───── Data in this exercise ─────
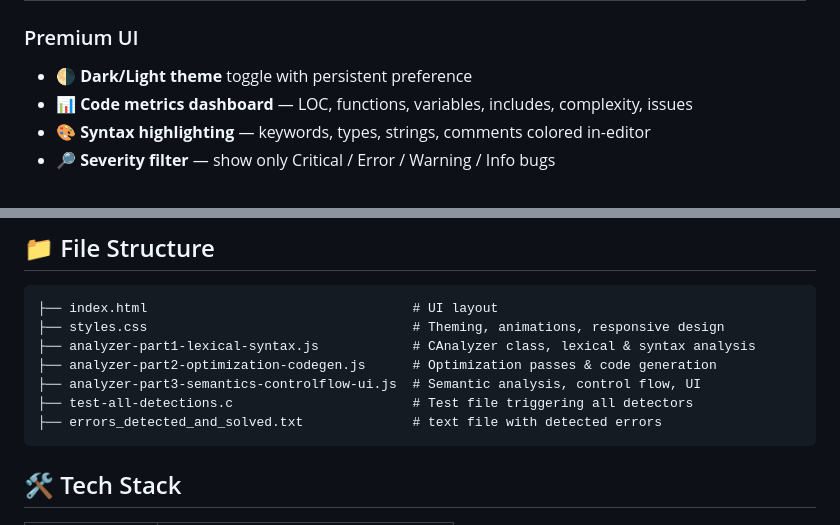
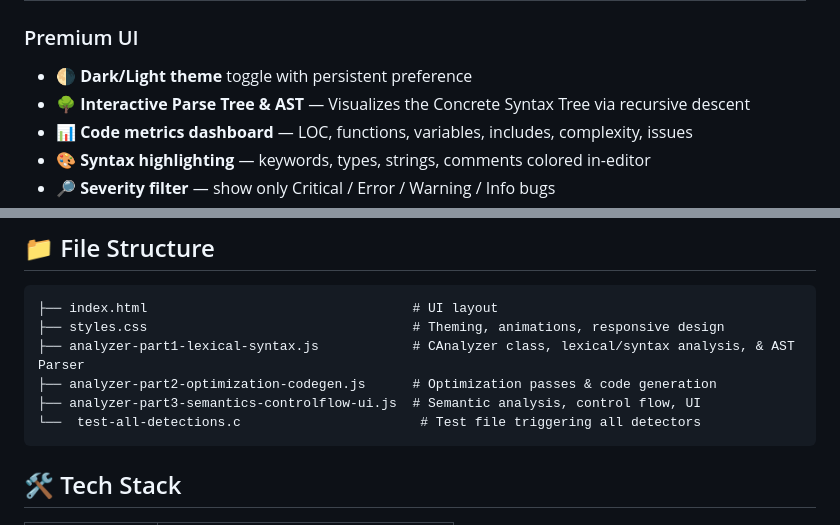
Before and after one commit to Flediko/RefactorX, a Markdown page: README.md, 2 parts joined by grey strips. Drawn GitHub-style.

````diff
--- a/README.md
+++ b/README.md
@@ -30,6 +30,7 @@ A **real-time, browser-based static analysis tool** for C code. Detects bugs, se
 
 ### Premium UI
 - 🌗 **Dark/Light theme** toggle with persistent preference
+- 🌳 **Interactive Parse Tree & AST** — Visualizes the Concrete Syntax Tree via recursive descent
 - 📊 **Code metrics dashboard** — LOC, functions, variables, includes, complexity, issues
 - 🎨 **Syntax highlighting** — keywords, types, strings, comments colored in-editor
 - 🔎 **Severity filter** — show only Critical / Error / Warning / Info bugs
@@ -53,11 +54,10 @@ npx http-server . -p 8080
 ```
 ├── index.html                                  # UI layout
 ├── styles.css                                  # Theming, animations, responsive design
-├── analyzer-part1-lexical-syntax.js            # CAnalyzer class, lexical & syntax analysis
+├── analyzer-part1-lexical-syntax.js            # CAnalyzer class, lexical/syntax analysis, & AST Parser
 ├── analyzer-part2-optimization-codegen.js      # Optimization passes & code generation
 ├── analyzer-part3-semantics-controlflow-ui.js  # Semantic analysis, control flow, UI
-├── test-all-detections.c                       # Test file triggering all detectors
-├── errors_detected_and_solved.txt              # text file with detected errors
+└──  test-all-detections.c                       # Test file triggering all detectors
 ```
 
 ## 🛠 Tech Stack
````
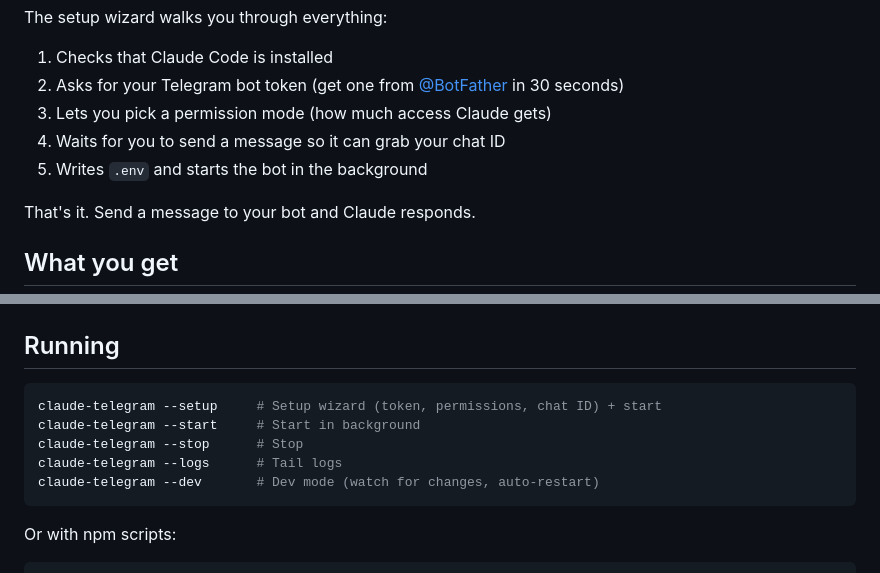
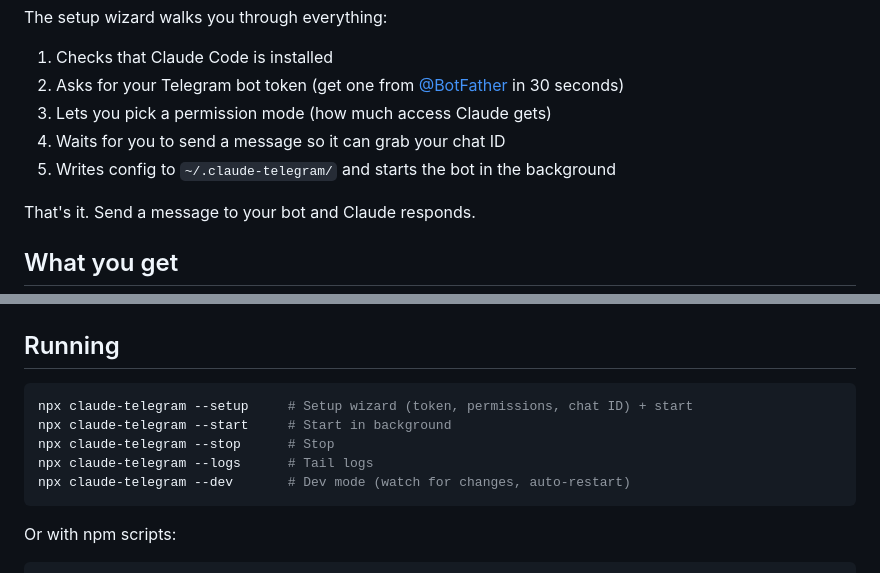
Before and after one commit to avaleriani/claude-telegram, a Markdown page: README.md, 2 parts joined by grey strips. GitHub-like rendering.

````diff
--- a/README.md
+++ b/README.md
@@ -34,7 +34,7 @@ The setup wizard walks you through everything:
 2. Asks for your Telegram bot token (get one from [@BotFather](https://t.me/BotFather) in 30 seconds)
 3. Lets you pick a permission mode (how much access Claude gets)
 4. Waits for you to send a message so it can grab your chat ID
-5. Writes `.env` and starts the bot in the background
+5. Writes config to `~/.claude-telegram/` and starts the bot in the background
 
 That's it. Send a message to your bot and Claude responds.
 
@@ -92,11 +92,11 @@ That's it. Send a message to your bot and Claude responds.
 ## Running
 
 ```bash
-claude-telegram --setup     # Setup wizard (token, permissions, chat ID) + start
-claude-telegram --start     # Start in background
-claude-telegram --stop      # Stop
-claude-telegram --logs      # Tail logs
-claude-telegram --dev       # Dev mode (watch for changes, auto-restart)
+npx claude-telegram --setup     # Setup wizard (token, permissions, chat ID) + start
+npx claude-telegram --start     # Start in background
+npx claude-telegram --stop      # Stop
+npx claude-telegram --logs      # Tail logs
+npx claude-telegram --dev       # Dev mode (watch for changes, auto-restart)
 ```
 
 Or with npm scripts:
````
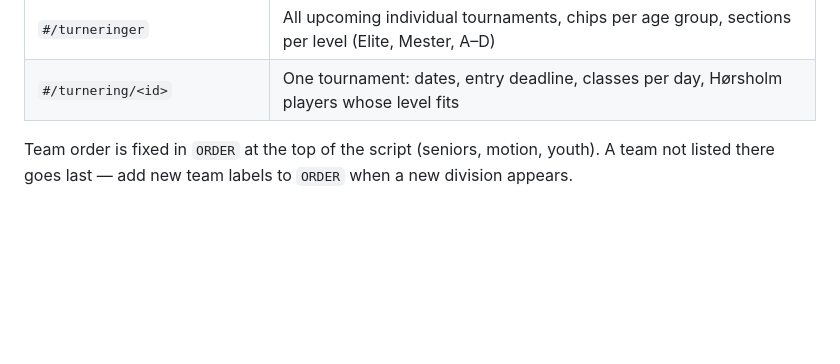
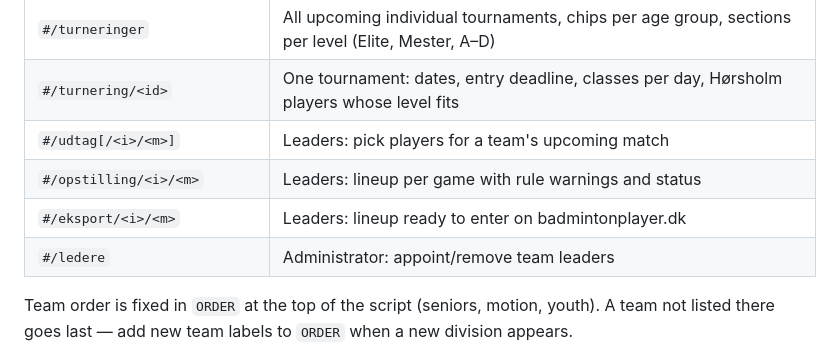
Before and after one commit to christoffergroenfeldt-cyber/Hoebk, a Markdown page: docs/APP.md, the part around the change. GitHub-like rendering; blank space fills up the shorter version.

```diff
--- a/docs/APP.md
+++ b/docs/APP.md
@@ -31,6 +31,10 @@ Navigation uses the URL hash, so the browser's back button works and every scree
 | `#/spiller/<id>` | Player profile (`id` = badmintonplayer.dk player id), incl. *Turneringer for dit niveau* |
 | `#/turneringer` | All upcoming individual tournaments, chips per age group, sections per level (Elite, Mester, A–D) |
 | `#/turnering/<id>` | One tournament: dates, entry deadline, classes per day, Hørsholm players whose level fits |
+| `#/udtag[/<i>/<m>]` | Leaders: pick players for a team's upcoming match |
+| `#/opstilling/<i>/<m>` | Leaders: lineup per game with rule warnings and status |
+| `#/eksport/<i>/<m>` | Leaders: lineup ready to enter on badmintonplayer.dk |
+| `#/ledere` | Administrator: appoint/remove team leaders |
 
 Team order is fixed in `ORDER` at the top of the script (seniors, motion, youth). A team not listed there goes last — add new team labels to `ORDER` when a new division appears.
 
```
Also changed, not shown: docs/DATA.md (+7 -0 lines), docs/TILMELDING.md (+31 -1 lines).
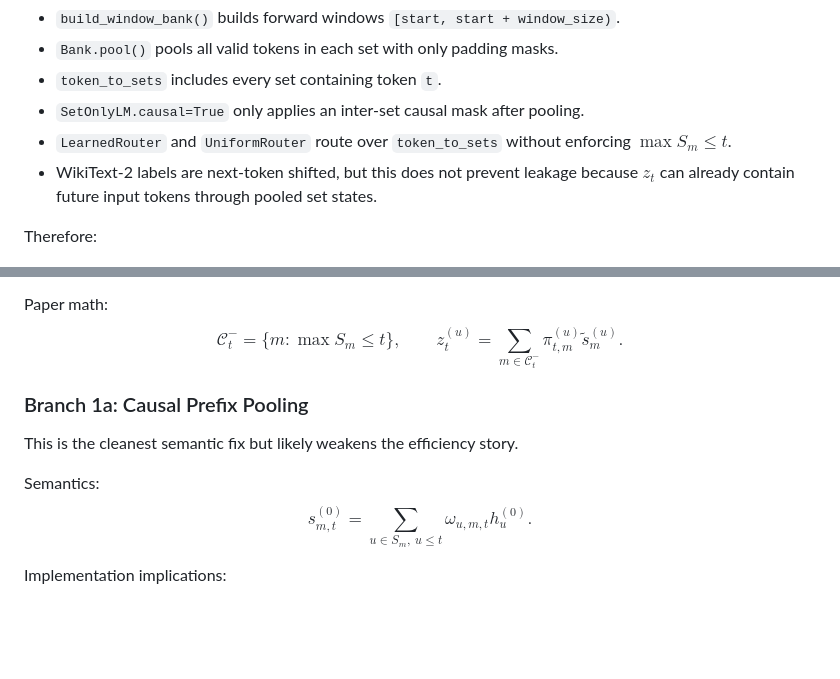
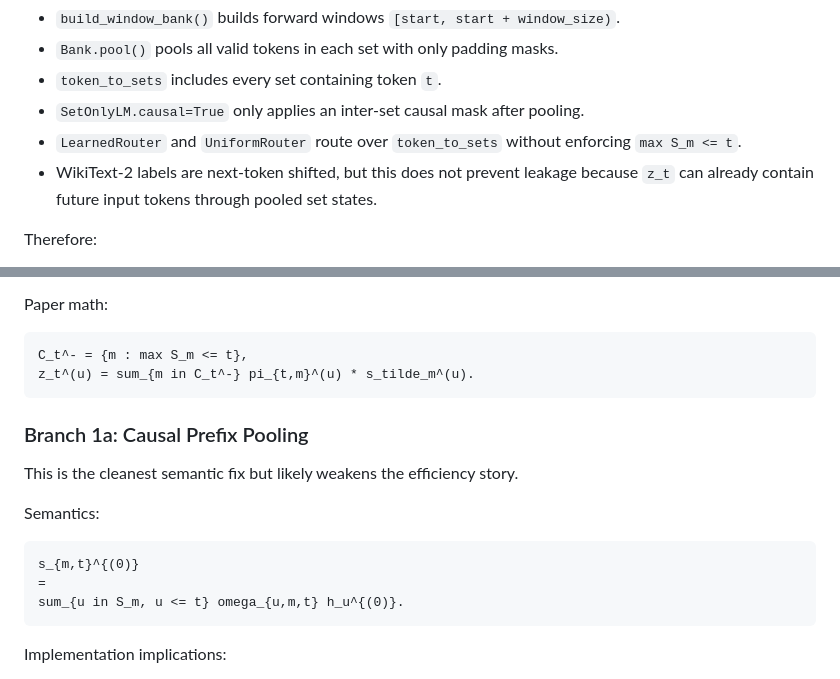
Before and after one commit to iarroyof/set-attention, a Markdown page: Context For Revision Agent after NeurIPS2026 LLM feedback.md, 2 parts joined by grey strips. Rendered like a GitHub page; blank space fills up the shorter version.

Commit message:
Make revision context formulas renderer-neutral

````diff
--- a/Context For Revision Agent after NeurIPS2026 LLM feedback.md
+++ b/Context For Revision Agent after NeurIPS2026 LLM feedback.md
@@ -33,8 +33,8 @@ Current behavior:
 - `Bank.pool()` pools all valid tokens in each set with only padding masks.
 - `token_to_sets` includes every set containing token `t`.
 - `SetOnlyLM.causal=True` only applies an inter-set causal mask after pooling.
-- `LearnedRouter` and `UniformRouter` route over `token_to_sets` without enforcing $\max S_m \le t$.
-- WikiText-2 labels are next-token shifted, but this does not prevent leakage because $z_t$ can already contain future input tokens through pooled set states.
+- `LearnedRouter` and `UniformRouter` route over `token_to_sets` without enforcing `max S_m <= t`.
+- WikiText-2 labels are next-token shifted, but this does not prevent leakage because `z_t` can already contain future input tokens through pooled set states.
 
 Therefore:
 - Current AR LM perplexity claims are not causally valid.
@@ -111,23 +111,21 @@ Required implementation:
 - Add explicit tests that no token representation depends on future tokens.
 
 Paper math:
-$$
-\mathcal{C}_t^-=\{m:\max S_m\le t\},
-\qquad
-z_t^{(u)}=\sum_{m\in\mathcal{C}_t^-}\pi_{t,m}^{(u)}\tilde{s}_m^{(u)}.
-$$
+```text
+C_t^- = {m : max S_m <= t},
+z_t^(u) = sum_{m in C_t^-} pi_{t,m}^(u) * s_tilde_m^(u).
+```
 
 ### Branch 1a: Causal Prefix Pooling
 
 This is the cleanest semantic fix but likely weakens the efficiency story.
 
 Semantics:
-$$
+```text
 s_{m,t}^{(0)}
 =
-\sum_{u\in S_m,\ u\le t}
-\omega_{u,m,t}h_u^{(0)}.
-$$
+sum_{u in S_m, u <= t} omega_{u,m,t} h_u^{(0)}.
+```
 
 Implementation implications:
 - Pooling becomes token-conditioned.
````
Also changed, not shown: other parts of Context For Revision Agent after NeurIPS2026 LLM feedback.md (+2 -2 lines).
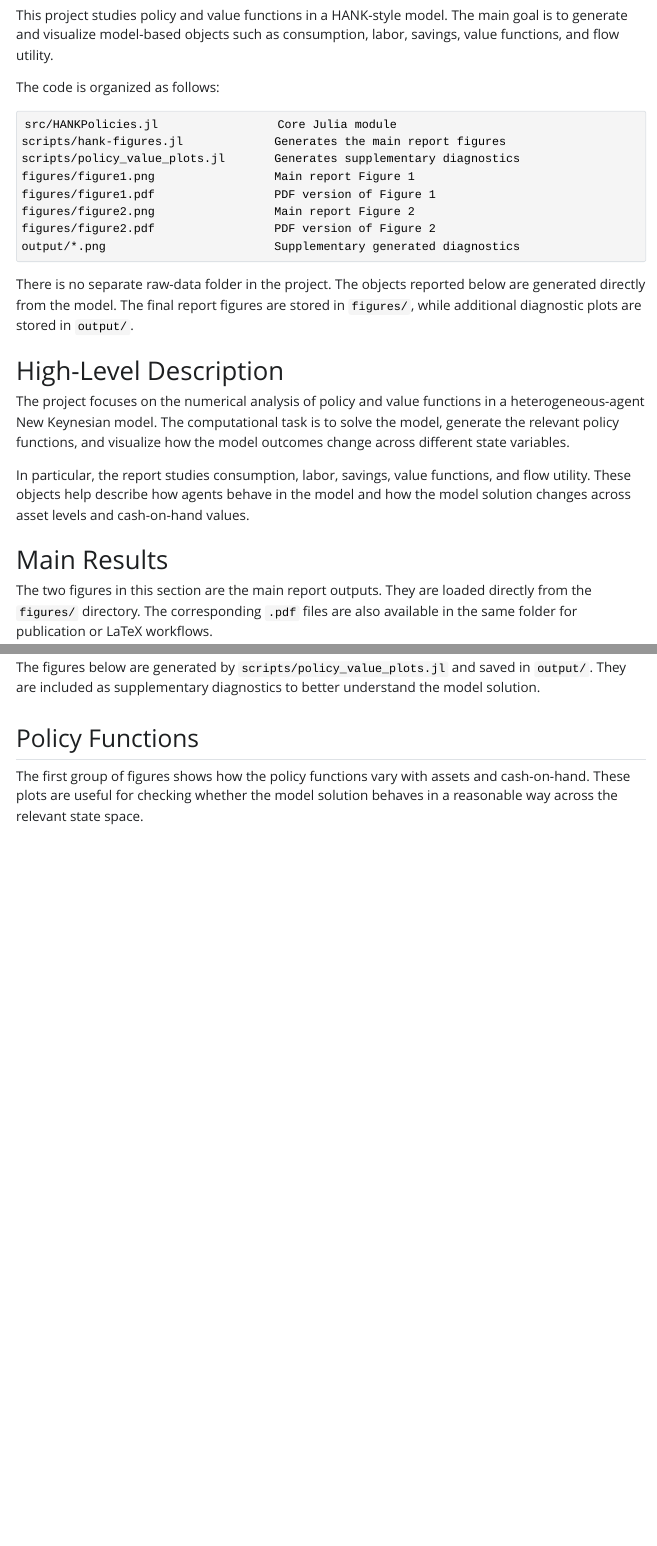
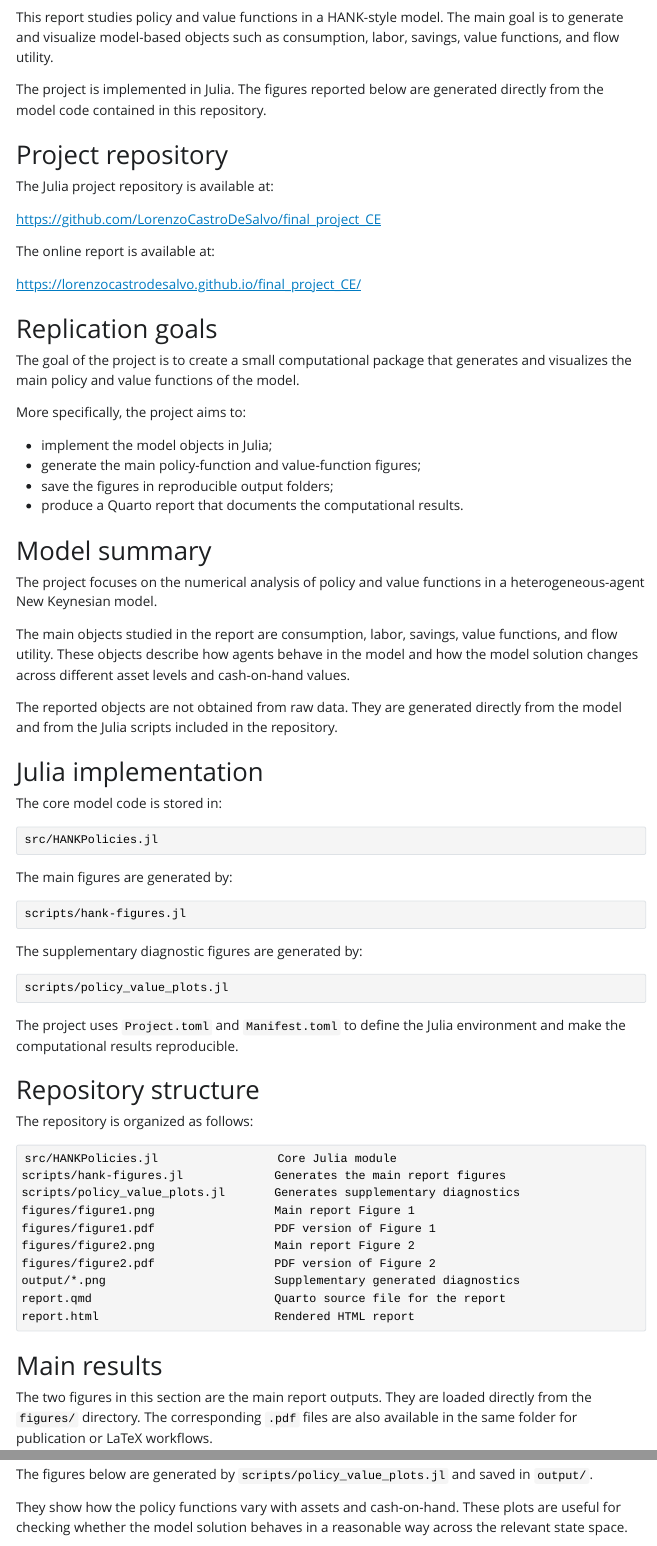
Before and after one commit to LorenzoCastroDeSalvo/final_project_CE, a Quarto document (report.qmd): the page in a window 1100 px wide, from 440 px down before the commit and from 390 px down after it, so that both start at the same text, and a second part further down, joined at a grey line. The pictures show the output file report.html that the author committed with the source, opened offline; Quarto's library style sheets are replaced by a plain one without menus.

````diff
--- a/report.qmd
+++ b/report.qmd
@@ -2,4 +2,3 @@
 title: "Policy and Value Functions in a HANK Model"
 subtitle: "Computational Economics Final Project"
 author:
-  - name: Lorenzo Castro, Paolo Diotallevi
@@ -7,3 +9,5 @@
 format:
   html:
     theme: cosmo
+    toc: true
+    toc-location: right
@@ -13,6 +16,7 @@
     fig-align: center
     smooth-scroll: true
     page-layout: article
+output-file: report.html
 execute:
   echo: false
   warning: false
@@ -24 +27,2 @@
 
+This report studies policy and value functions in a HANK-style model. The main goal is to generate and visualize model-based objects such as consumption, labor, savings, value functions, and flow utility.
@@ -27,9 +29,60 @@
 
-# Paper and Replication Package
+The project is implemented in Julia. The figures reported below are generated directly from the model code contained in this repository.
 
-This project studies policy and value functions in a HANK-style model. The main goal is to generate and visualize model-based objects such as consumption, labor, savings, value functions, and flow utility.
+# Project repository
 
-The code is organized as follows:
+The Julia project repository is available at:
+
+[https://github.com/LorenzoCastroDeSalvo/final_project_CE](https://github.com/LorenzoCastroDeSalvo/final_project_CE)
+
+The online report is available at:
+
+[https://lorenzocastrodesalvo.github.io/final_project_CE/](https://lorenzocastrodesalvo.github.io/final_project_CE/)
+
+# Replication goals
+
+The goal of the project is to create a small computational package that generates and visualizes the main policy and value functions of the model.
+
+More specifically, the project aims to:
+
+- implement the model objects in Julia;
+- generate the main policy-function and value-function figures;
+- save the figures in reproducible output folders;
+- produce a Quarto report that documents the computational results.
+
+# Model summary
+
+The project focuses on the numerical analysis of policy and value functions in a heterogeneous-agent New Keynesian model.
+
+The main objects studied in the report are consumption, labor, savings, value functions, and flow utility. These objects describe how agents behave in the model and how the model solution changes across different asset levels and cash-on-hand values.
+
+The reported objects are not obtained from raw data. They are generated directly from the model and from the Julia scripts included in the repository.
+
+# Julia implementation
+
+The core model code is stored in:
+
+```text
+src/HANKPolicies.jl
+```
+
+The main figures are generated by:
+
+```text
+scripts/hank-figures.jl
+```
+
+The supplementary diagnostic figures are generated by:
+
+```text
+scripts/policy_value_plots.jl
+```
+
+The project uses `Project.toml` and `Manifest.toml` to define the Julia environment and make the computational results reproducible.
+
+# Repository structure
+
+The repository is organized as follows:
 
 ```text
 src/HANKPolicies.jl                 Core Julia module
@@ -40,17 +93,11 @@
 figures/figure2.png                 Main report Figure 2
 figures/figure2.pdf                 PDF version of Figure 2
 output/*.png                        Supplementary generated diagnostics
+report.qmd                          Quarto source file for the report
+report.html                         Rendered HTML report
 ```
 
-There is no separate raw-data folder in the project. The objects reported below are generated directly from the model. The final report figures are stored in `figures/`, while additional diagnostic plots are stored in `output/`.
-
-# High-Level Description
-
-The project focuses on the numerical analysis of policy and value functions in a heterogeneous-agent New Keynesian model. The computational task is to solve the model, generate the relevant policy functions, and visualize how the model outcomes change across different state variables.
-
-In particular, the report studies consumption, labor, savings, value functions, and flow utility. These objects help describe how agents behave in the model and how the model solution changes across asset levels and cash-on-hand values.
-
-# Main Results
+# Main results
 
 The two figures in this section are the main report outputs. They are loaded directly from the `figures/` directory. The corresponding `.pdf` files are also available in the same folder for publication or LaTeX workflows.
 
@@ -62,9 +109,7 @@
 
-The figures below are generated by `scripts/policy_value_plots.jl` and saved in `output/`. They are included as supplementary diagnostics to better understand the model solution.
+The figures below are generated by `scripts/policy_value_plots.jl` and saved in `output/`.
 
-## Policy Functions
-
-The first group of figures shows how the policy functions vary with assets and cash-on-hand. These plots are useful for checking whether the model solution behaves in a reasonable way across the relevant state space.
+They show how the policy functions vary with assets and cash-on-hand. These plots are useful for checking whether the model solution behaves in a reasonable way across the relevant state space.
 
 ::: {layout-ncol=2}
 ![Consumption policy by assets.](output/policy_consumption_vs_assets.png){#fig-cons-assets}
````
Also changed, not shown: report.html, report.qmd (26 more changed lines).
─────
## Exercise goal
Work through the material above. Then report how many of its lines contain "your", and only that.

## Response
4